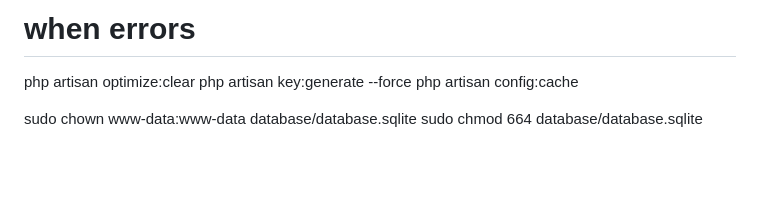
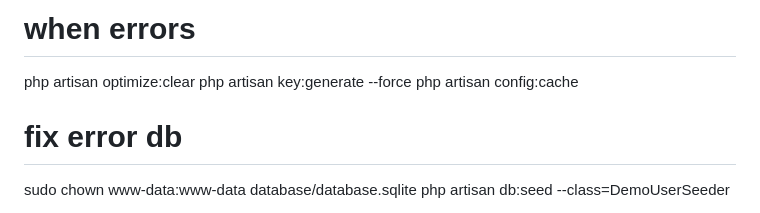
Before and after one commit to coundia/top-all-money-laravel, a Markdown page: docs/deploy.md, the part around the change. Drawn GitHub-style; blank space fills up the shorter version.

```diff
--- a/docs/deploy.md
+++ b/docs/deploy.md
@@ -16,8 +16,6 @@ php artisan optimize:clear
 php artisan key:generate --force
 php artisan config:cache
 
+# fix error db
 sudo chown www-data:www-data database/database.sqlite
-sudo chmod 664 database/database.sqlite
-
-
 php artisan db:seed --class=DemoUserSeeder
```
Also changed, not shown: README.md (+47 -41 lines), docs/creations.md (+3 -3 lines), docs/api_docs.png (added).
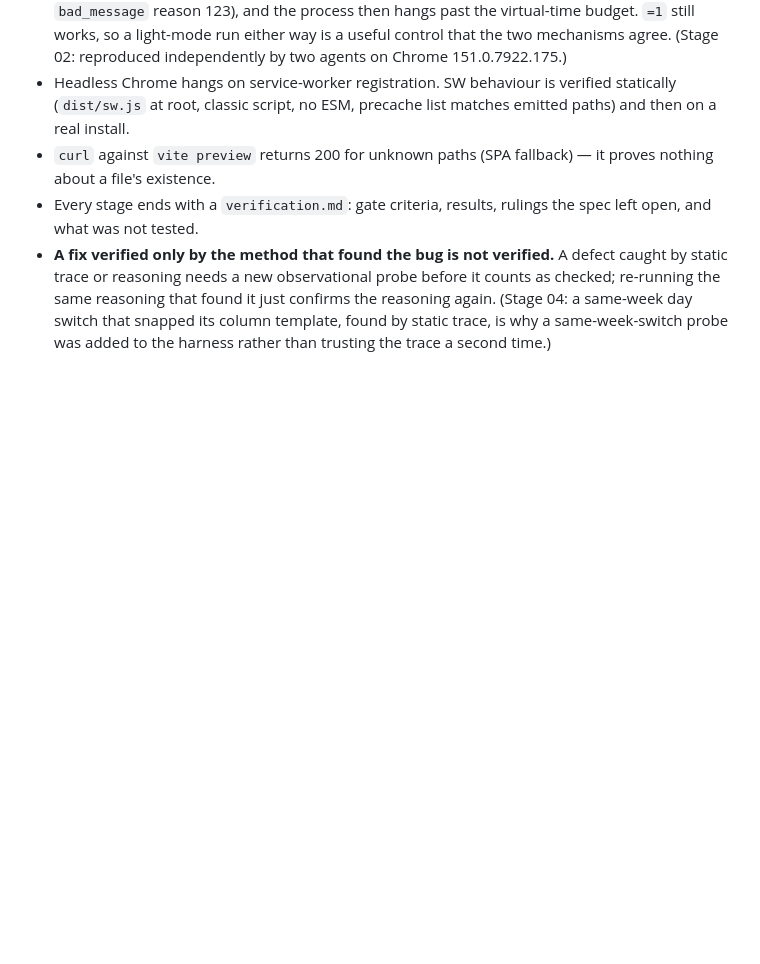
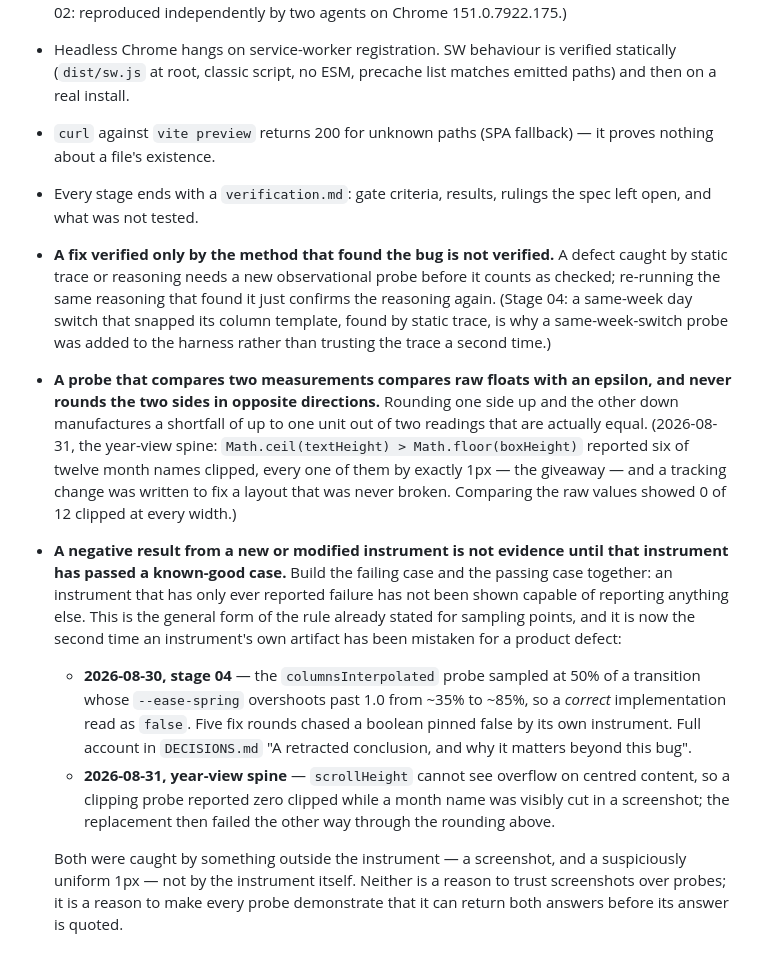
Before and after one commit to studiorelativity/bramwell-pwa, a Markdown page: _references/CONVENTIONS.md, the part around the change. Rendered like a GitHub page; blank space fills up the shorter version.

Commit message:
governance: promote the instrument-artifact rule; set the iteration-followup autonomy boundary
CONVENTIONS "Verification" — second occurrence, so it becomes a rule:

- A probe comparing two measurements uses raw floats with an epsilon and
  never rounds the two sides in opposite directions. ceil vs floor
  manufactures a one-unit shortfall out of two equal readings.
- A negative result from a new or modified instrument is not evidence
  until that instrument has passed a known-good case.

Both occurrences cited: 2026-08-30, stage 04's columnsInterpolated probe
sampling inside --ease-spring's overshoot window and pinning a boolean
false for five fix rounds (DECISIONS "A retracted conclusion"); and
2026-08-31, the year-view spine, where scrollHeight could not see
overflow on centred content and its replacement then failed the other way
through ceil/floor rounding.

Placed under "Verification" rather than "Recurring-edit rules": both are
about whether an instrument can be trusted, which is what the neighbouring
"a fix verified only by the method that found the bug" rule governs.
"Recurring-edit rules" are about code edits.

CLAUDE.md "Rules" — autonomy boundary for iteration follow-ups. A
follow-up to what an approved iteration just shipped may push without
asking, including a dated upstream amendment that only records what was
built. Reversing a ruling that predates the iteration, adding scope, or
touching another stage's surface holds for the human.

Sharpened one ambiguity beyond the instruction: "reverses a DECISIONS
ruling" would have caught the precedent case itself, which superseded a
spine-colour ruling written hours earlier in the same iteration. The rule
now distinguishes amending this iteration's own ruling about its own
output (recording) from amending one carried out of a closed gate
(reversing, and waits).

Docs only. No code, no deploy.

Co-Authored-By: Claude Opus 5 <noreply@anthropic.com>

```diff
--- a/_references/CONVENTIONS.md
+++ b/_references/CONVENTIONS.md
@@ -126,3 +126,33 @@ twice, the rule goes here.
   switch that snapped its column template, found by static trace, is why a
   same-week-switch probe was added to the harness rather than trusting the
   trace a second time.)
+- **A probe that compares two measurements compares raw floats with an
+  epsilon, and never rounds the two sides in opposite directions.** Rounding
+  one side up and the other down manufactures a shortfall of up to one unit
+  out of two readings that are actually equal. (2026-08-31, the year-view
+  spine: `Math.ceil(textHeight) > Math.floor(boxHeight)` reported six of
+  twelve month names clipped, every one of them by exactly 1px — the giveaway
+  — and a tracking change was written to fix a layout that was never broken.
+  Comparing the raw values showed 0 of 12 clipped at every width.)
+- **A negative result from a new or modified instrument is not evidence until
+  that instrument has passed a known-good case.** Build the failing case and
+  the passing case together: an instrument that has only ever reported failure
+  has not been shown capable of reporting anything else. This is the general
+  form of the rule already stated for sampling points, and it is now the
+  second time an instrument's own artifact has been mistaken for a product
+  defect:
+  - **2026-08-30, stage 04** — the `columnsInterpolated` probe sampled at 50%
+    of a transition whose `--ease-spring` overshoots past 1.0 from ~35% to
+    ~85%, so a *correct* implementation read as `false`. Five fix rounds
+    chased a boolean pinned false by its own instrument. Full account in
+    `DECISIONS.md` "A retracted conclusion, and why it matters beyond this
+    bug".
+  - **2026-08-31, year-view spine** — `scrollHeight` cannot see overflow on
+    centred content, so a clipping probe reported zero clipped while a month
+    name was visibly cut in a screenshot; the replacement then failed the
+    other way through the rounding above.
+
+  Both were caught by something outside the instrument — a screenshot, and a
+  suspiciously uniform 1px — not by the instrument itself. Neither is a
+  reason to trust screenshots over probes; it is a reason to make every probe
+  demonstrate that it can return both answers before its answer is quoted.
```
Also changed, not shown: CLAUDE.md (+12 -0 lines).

————————

WHAT TO DO:
A verbatim reproduction of each entry is expected, with every picture omitted.

ANSWER AREA:
Before and after one commit to coundia/top-all-money-laravel, a Markdown page: docs/deploy.md, the part around the change. Drawn GitHub-style; blank space fills up the shorter version.

```diff
--- a/docs/deploy.md
+++ b/docs/deploy.md
@@ -16,8 +16,6 @@ php artisan optimize:clear
 php artisan key:generate --force
 php artisan config:cache
 
+# fix error db
 sudo chown www-data:www-data database/database.sqlite
-sudo chmod 664 database/database.sqlite
-
-
 php artisan db:seed --class=DemoUserSeeder
```
Also changed, not shown: README.md (+47 -41 lines), docs/creations.md (+3 -3 lines), docs/api_docs.png (added).
Before and after one commit to studiorelativity/bramwell-pwa, a Markdown page: _references/CONVENTIONS.md, the part around the change. Rendered like a GitHub page; blank space fills up the shorter version.

Commit message:
governance: promote the instrument-artifact rule; set the iteration-followup autonomy boundary
CONVENTIONS "Verification" — second occurrence, so it becomes a rule:

- A probe comparing two measurements uses raw floats with an epsilon and
  never rounds the two sides in opposite directions. ceil vs floor
  manufactures a one-unit shortfall out of two equal readings.
- A negative result from a new or modified instrument is not evidence
  until that instrument has passed a known-good case.

Both occurrences cited: 2026-08-30, stage 04's columnsInterpolated probe
sampling inside --ease-spring's overshoot window and pinning a boolean
false for five fix rounds (DECISIONS "A retracted conclusion"); and
2026-08-31, the year-view spine, where scrollHeight could not see
overflow on centred content and its replacement then failed the other way
through ceil/floor rounding.

Placed under "Verification" rather than "Recurring-edit rules": both are
about whether an instrument can be trusted, which is what the neighbouring
"a fix verified only by the method that found the bug" rule governs.
"Recurring-edit rules" are about code edits.

CLAUDE.md "Rules" — autonomy boundary for iteration follow-ups. A
follow-up to what an approved iteration just shipped may push without
asking, including a dated upstream amendment that only records what was
built. Reversing a ruling that predates the iteration, adding scope, or
touching another stage's surface holds for the human.

Sharpened one ambiguity beyond the instruction: "reverses a DECISIONS
ruling" would have caught the precedent case itself, which superseded a
spine-colour ruling written hours earlier in the same iteration. The rule
now distinguishes amending this iteration's own ruling about its own
output (recording) from amending one carried out of a closed gate
(reversing, and waits).

Docs only. No code, no deploy.

Co-Authored-By: Claude Opus 5 <noreply@anthropic.com>

```diff
--- a/_references/CONVENTIONS.md
+++ b/_references/CONVENTIONS.md
@@ -126,3 +126,33 @@ twice, the rule goes here.
   switch that snapped its column template, found by static trace, is why a
   same-week-switch probe was added to the harness rather than trusting the
   trace a second time.)
+- **A probe that compares two measurements compares raw floats with an
+  epsilon, and never rounds the two sides in opposite directions.** Rounding
+  one side up and the other down manufactures a shortfall of up to one unit
+  out of two readings that are actually equal. (2026-08-31, the year-view
+  spine: `Math.ceil(textHeight) > Math.floor(boxHeight)` reported six of
+  twelve month names clipped, every one of them by exactly 1px — the giveaway
+  — and a tracking change was written to fix a layout that was never broken.
+  Comparing the raw values showed 0 of 12 clipped at every width.)
+- **A negative result from a new or modified instrument is not evidence until
+  that instrument has passed a known-good case.** Build the failing case and
+  the passing case together: an instrument that has only ever reported failure
+  has not been shown capable of reporting anything else. This is the general
+  form of the rule already stated for sampling points, and it is now the
+  second time an instrument's own artifact has been mistaken for a product
+  defect:
+  - **2026-08-30, stage 04** — the `columnsInterpolated` probe sampled at 50%
+    of a transition whose `--ease-spring` overshoots past 1.0 from ~35% to
+    ~85%, so a *correct* implementation read as `false`. Five fix rounds
+    chased a boolean pinned false by its own instrument. Full account in
+    `DECISIONS.md` "A retracted conclusion, and why it matters beyond this
+    bug".
+  - **2026-08-31, year-view spine** — `scrollHeight` cannot see overflow on
+    centred content, so a clipping probe reported zero clipped while a month
+    name was visibly cut in a screenshot; the replacement then failed the
+    other way through the rounding above.
+
+  Both were caught by something outside the instrument — a screenshot, and a
+  suspiciously uniform 1px — not by the instrument itself. Neither is a
+  reason to trust screenshots over probes; it is a reason to make every probe
+  demonstrate that it can return both answers before its answer is quoted.
```
Also changed, not shown: CLAUDE.md (+12 -0 lines).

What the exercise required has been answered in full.